Or third, or I suppose now I’m starting on a fourth…
I first published this post after releasing my first novel in 2019. Since then, I completed the second book that I was writing about and released it as Where Shall I Flee? in November of 2021.
Now I’m working to edit a novella, Pearl Harbor Ghosts, and doing research for a story set in the Philippines, and…let me tell you, this post may be a couple of years old, but the struggle continues!
This June, after years of research, rewrites, and editing, I published my first novel.
Putting my paper and binding “baby” out into the world was exhilarating, terrifying, exhausting… but it’s done! That mountain is scaled!
And then… I had the first reader ask, “When’s the next one coming out?!”
Don’t misunderstand me- having people ask for more is hugely gratifying. Someone read my work, and they want to read more- willingly? And they aren’t even relatives? Of course the question made me smile…
…while also making my palms sweat and my heart race.
Why? Because, friends, even with a first draft of my second novel written, in many ways, I’m finding that writing the second book is much harder than writing the first.
The Challenge of Being “On The Clock”
When I wrote my first novel, only a select few people knew I was working on it. I had years- years– to become comfortable with the story before putting it in front of anyone I hadn’t hand-selected. I had as much time as I wanted to edit, research, re-edit, get readers and so on.
Now…now I’ve got one book out, and I can’t help but feel that the clock is ticking.
It seems to be pretty common philosophy in the literary market that if authors want to maintain visibility, they’ve got to keep publishing. After all, the market is swamped. Several writing sources recommend publishing at least four novels. A YEAR.
In a word- HA!
Now, full disclosure, while I take my writing seriously, I’m not looking at it as a major source of income- it won’t work for my family at this stage of our life.
Still, I have hard time doing anything halfway. Trying to compromise, I’d hoped to maybe manage one a year… but then I realized that the next challenge was facing me.
The Challenge of Different Seasons of Life
When I wrote my first novel, I had three children who still napped or had “quiet time” every afternoon. I taught one Art class a week, and did some church music.
Now, all three kids are past napping if I want them to sleep at night, I’m teaching twelve class periods a week, still doing some music…and I’m trying to get a novel written in less than half the time it took to write that first one.

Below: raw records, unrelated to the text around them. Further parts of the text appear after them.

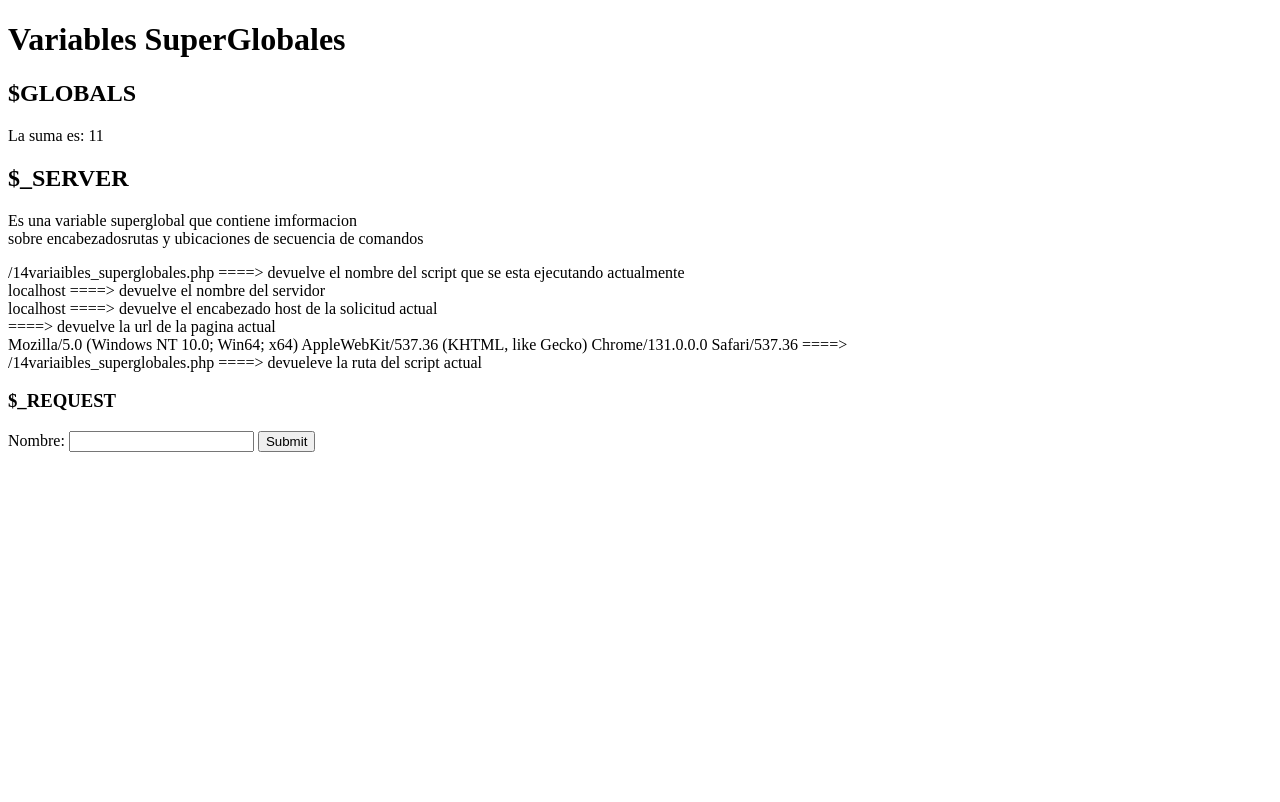
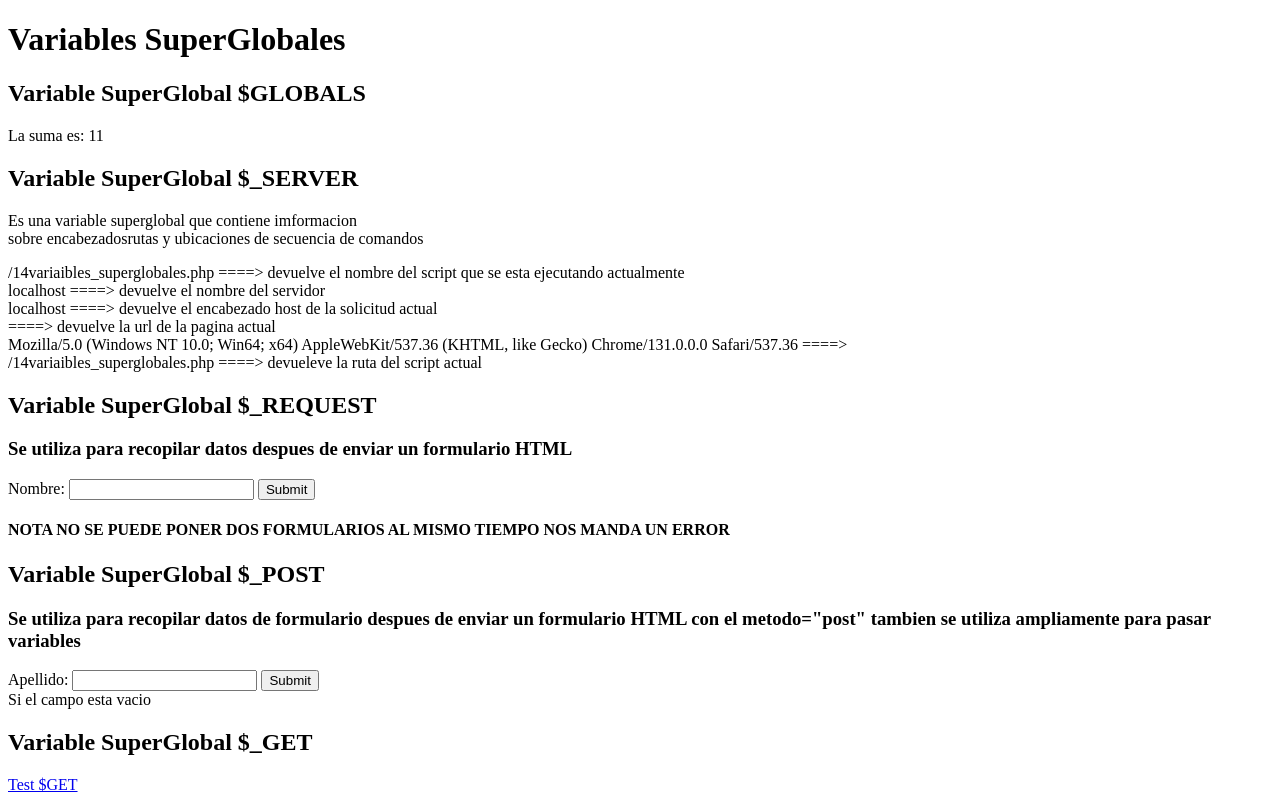
Before and after one commit to wil-lian/curso-de-php, a PHP site: page /14variaibles_superglobales.php in a window 1280 px wide. Before the commit the page ends 452 px from the top, so only its background shows below. Run offline with PHP 8.4, Linux system fonts and the light colour scheme; data that the repository does not hold is empty.

Commit message:
canbios en variables superglobales get

```diff
--- a/14variaibles_superglobales.php
+++ b/14variaibles_superglobales.php
@@ -10,7 +10,7 @@
 
 <body>
     <h1>Variables SuperGlobales</h1>
-    <h2>$GLOBALS</h2>
+    <h2>Variable SuperGlobal $GLOBALS</h2>
     <?php
     $x = 5;
     $y = 6;
@@ -23,7 +23,7 @@
     echo "La suma es: " . $z;
     ?>
 
-    <h2>$_SERVER</h2>
+    <h2>Variable SuperGlobal $_SERVER</h2>
     <p>Es una variable superglobal que contiene imformacion <br>sobre encabezadosrutas y ubicaciones de secuencia de comandos</p>
 
     <?php
@@ -66,7 +66,8 @@
         $_SERVER['SCRIPT_URI']	Returns the URI of the current page
     */
     ?>
-    <h3>$_REQUEST</h3>
+    <h2>Variable SuperGlobal $_REQUEST</h2>
+    <h3>Se utiliza para recopilar datos despues de enviar un formulario HTML</h3>
     <form method="post" action="<?php echo $_SERVER['PHP_SELF']; ?>">
         Nombre: <input type="text" name="fname">
         <input type="submit">
@@ -74,7 +75,7 @@
     <?php
     if ($_SERVER["REQUEST_METHOD"] == "POST") {
         /* RECOPILAR EL VALOR DEL CAMPO DE ENTRADA */
-        $name = htmlspecialchars($_REQUEST["fname"]);
+        $name = htmlspecialchars($_REQUEST['fname']);
         if (empty($name)) {
             echo "El nombre esta vacio";
         } else {
@@ -82,6 +83,28 @@
         }
     }
     ?>
+
+    <h4>NOTA NO SE PUEDE PONER DOS FORMULARIOS AL MISMO TIEMPO NOS MANDA UN ERROR</h4>
+
+    <h2>Variable SuperGlobal $_POST</h2>
+    <h3>Se utiliza para recopilar datos de formulario despues de enviar un formulario HTML con el metodo="post" tambien se utiliza ampliamente para pasar variables</h3>
+    <form method="post" action="<?php echo $_SERVER['PHP_SELF']; ?>">
+        Apellido: <input type="text" name="lname">
+        <input type="submit">
+    </form>
+    <?php
+    if ($_SERVER["REQUEST_METHOD"] = "POST") {
+        $lastName = $_POST['lname'];
+        if (empty($lastName)) {
+            echo "Si el campo esta vacio";
+        } else {
+            echo "El apellido es: " . $lastName;
+        }
+    }
+    ?>
+
+    <h2>Variable SuperGlobal $_GET</h2>
+    <a href="14test_get.php?subject=PHP&web=W3schools.com&x=es facilito">Test $GET</a>
 </body>
 
 </html>
```
Also changed, not shown: 14test_get.php (added, +9 -0 lines).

I wish I had an easy answer- a way to reorganize or prioritize that meant writing was possible without failing to do my very best at my other roles. Sorry. I don’t.
The best I have is the realization I’ve come to: we go through different seasons of life. Each has its challenges and its blessings, and those affect what we can do during those times.
Will my current season allow me to get the second novel ready to go by next summer? I guess we’ll see. Will I get it done? As far as it’s up to me, barring cataclysmic events- yes. In time.
Now, I knew that my personal life would challenge my ability to write. However, I didn’t expect my first book to create problems for me….
The Challenge of Letting Go of the First Book
I spent a long time with the fictional characters of my first book. I followed them around and messed with their lives for years. If this weren’t all just on paper, they’d probably have been justified in seeking a restraining order. (“Officer, she just won’t leave us alone!”)
And now…now I hardly see them anymore.
It might sound strange, but I miss writing that story. I miss the familiarity of it, the characters I grew fond of, and even the ones I wouldn’t really want to pal around with in real life- I’m used to them.
I like this second book too, and I am excited about its potential…but it’s a completely different animal from the first novel. Different themes. Different nationalities. A compressed time frame. And a whole new cast of “people” to get to know.
Making new friends is hard.
The Challenge of Starting Over
Aside from the wrench of pulling away from my old story, there’s the fact that writing a novel is an awful lot of work.
I’ve got a rough draft over 50,000 words. (Thank you, Nanowrimo!) That’s something, but not enough.
Half of the characters are barely developed.
The middle of the story is squishy.
I’m still not sure who’s going to survive to the end.
And the research…I need to find answers to dozens of questions about terrain, climate, history…and the best part is that since I started the book a couple of years back, even the research that I HAVE done is fragmented and tucked away in the cobwebby parts of my brain.
Having “climbed the mountain” of completing a novel and made it safely over, I’ll admit: it’s daunting to find myself standing at the foot of a brand NEW mountain. I stare up at all of the work that it will take to climb it, not sure I’ve got what it takes to make it happen again.
Of course, there’s only one way to find out.
Thanks for coming along on this part of the journey with me today!
Writers- how’s your journey going? Readers- any thoughts on things to make second (or third or fourth) books fabulous?